My Fall Mini Quilt Swap quilt is finished! It's very autumnly (is that a word. . .). I hope the recipient will enjoy it. The fabrics are from an older Moda line~boasting pumpkins, clever little ears of corn and a snappish plaid which ties it all together. I love plaids. . . almost as much as polka dots~my friend Terri can attest to that. The project was a bit more challenging for me this time around. . .my swap partner hasn't a blog, nor a flickr and stated no preference. I wasn't even able to lurk (LOL)! Given these circumstances, I went with the traditional block in a seasonal colorway. It's off to Ohio today. . .good-bye little pointy stars!
In December I joined a birthday block swap. This is Amanda's block. She requested a wonky log cabin to finish at 13" all done up in blue and green. This one's heading to New York.
I usually don't go on and on about my son's autism. When I began my blog, I designed it to be about the creative endeavors in my life. Usually, I post something regarding autism during April which is Autism Awareness Month. Today is an exception, so if you'll indulge my rant, I'll be most gracious.
Today, is Colby's annual IEP. For those of you without children or those with mainstream kids, IEP is an acronym for Individual Education Plan. In attendance there will be Colby's principal, his mainstream teacher, his Special Day teacher, a school psychologist, his speech therapist and adaptive PE specialist, my oldest daughter, Hayley (thank, God) and myself. How's that for parent/teacher conference. I hate these. I don't sleep for a week prior. Until last year, it seems this annual meeting was more like an annual bashing. I've since learned to navigate through them with a positive demeanor. To better understand, please note, we moved Colby from his neighborhood school (best academic program in the District, I might add) to attend his current school which offers a Special Day class. This, separating him from his twin sister.

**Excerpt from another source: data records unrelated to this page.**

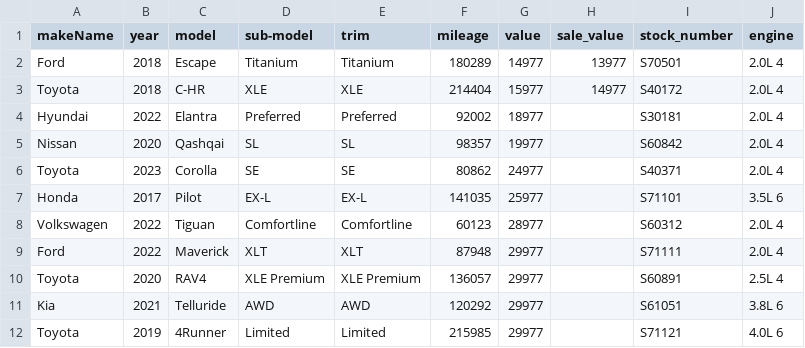
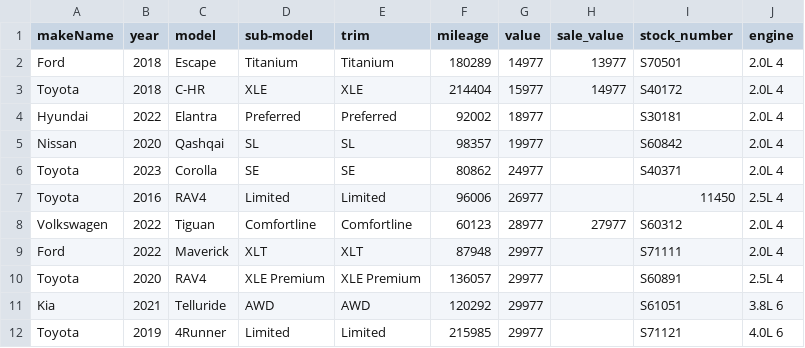
Before and after one commit to monilp28/RDTPDF, a CSV file: public/data/inventory.csv, drawn as a sheet; only a part is shown; the diff covers the shown part only.

```diff
--- a/public/data/inventory.csv
+++ b/public/data/inventory.csv
@@ -6,4 +6,4 @@ Nissan,2020,Qashqai,SL,SL,98357,19977,,S60842,2.0L 4
 Toyota,2023,Corolla,SE,SE,80862,24977,,S40371,2.0L 4
-Honda,2017,Pilot,EX-L,EX-L,141035,25977,,S71101,3.5L 6
-Volkswagen,2022,Tiguan,Comfortline,Comfortline,60123,28977,,S60312,2.0L 4
+Toyota,2016,RAV4,Limited,Limited,96006,26977,,11450,2.5L 4
+Volkswagen,2022,Tiguan,Comfortline,Comfortline,60123,28977,27977,S60312,2.0L 4
 Ford,2022,Maverick,XLT,XLT,87948,29977,,S71111,2.0L 4
```
Also changed, not shown: 3 added rows, 9 removed rows and 2 edited cells elsewhere in this file.
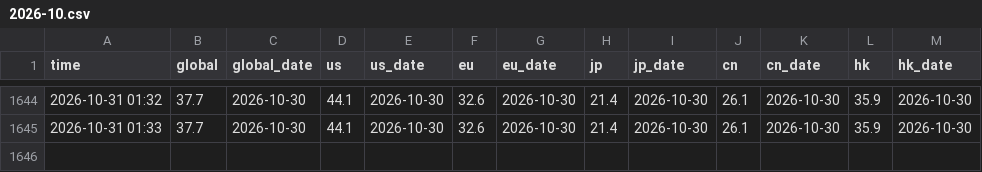
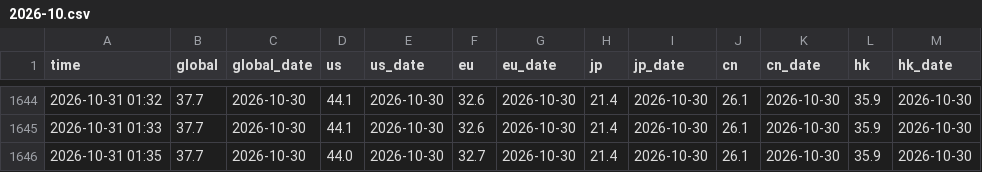
Before and after one commit to lawrencewen2/THREADS, a CSV file: log/2026-10.csv, drawn as a sheet; only a part is shown, gaps mark what is left out; the diff names each change by its address in the sheet, - before the commit and + after, or states it on an @@ line.

```diff
--- a/log/2026-10.csv
+++ b/log/2026-10.csv
+row 1646: 2026-10-31 01:35 | 37.7 | 2026-10-30 | 44.0 | 2026-10-30 | 32.7 | 2026-10-30 | 21.4 | 2026-10-30 | 26.1 | 2026-10-30 | 35.9 | 2026-10-30
```
Also changed, not shown: 3 other files.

We had such a positive year last year. I wish the same could be said of the current one. His mainstream teacher has indicated he's "burnt out" with special day kids. . .oh, I'm sorry. I hadn't so much as received a returned homework assignment until Monday of this week, after I "went off".
His special day teacher has changed his routine (routine is ESSENTIAL to children with autism) 5x since the school year has begun. And now is wondering "what's wrong with Colby?" Hmmmm. . .let's think on that shall we. She finds the need to have him stand in the hallway as punishment, whereas it's clearly stated in his IEP he is to "take a lap" when he's feeling he can't cope. Colby has a 1:1 aide who is wonderful, and is now being shuffled off to make copies and run errands. What! AND, the 2 teachers don't collaborate on homework, daily activities or modifications and choose not to include his aide in decisions which she should have input. Hello! Might I add, Colby is high functioning, verbal and relatively mild mannered; he does have his moments, however. He's completing math and science at the 7th grade level and is grade level in all other subjects. He does 2x as much homework as the other kids, because I push him to be his very best.
In addition, Bethany has pulled out most of her eyelashes and has lost hair on the crown of her head the diameter of a soup can. Why, stress~caused from separation anxiety. I'm done. . .done with special day, done with teacher's who are mean, and done subjecting the twins to unnecessary turmoil. Today, we will respectfully request a return transfer to Colby's neighborhood school. Breathe.
What should you as a parent or prospective parent take from this. Research, research, research before you vaccinate your children. Mercury is still used in vaccines and the pharmaceutical companies admit to it. Across the board, statistics are now 1 in 150 and as high as 1 in 50 for boys. EDUCATE yourself. Children are not born with autism, they acquire it.
Parents, attend your child's parent/teacher conferences~take sick leave, vacation time~ whatever it takes. . .DO IT! Be involved, drive field trips, volunteer in the classroom, be an advocate. . .and be thankful you have a mainstream child. With those of you who join me as parents/family of children with special needs. . .here's a hug. . .you deserve it.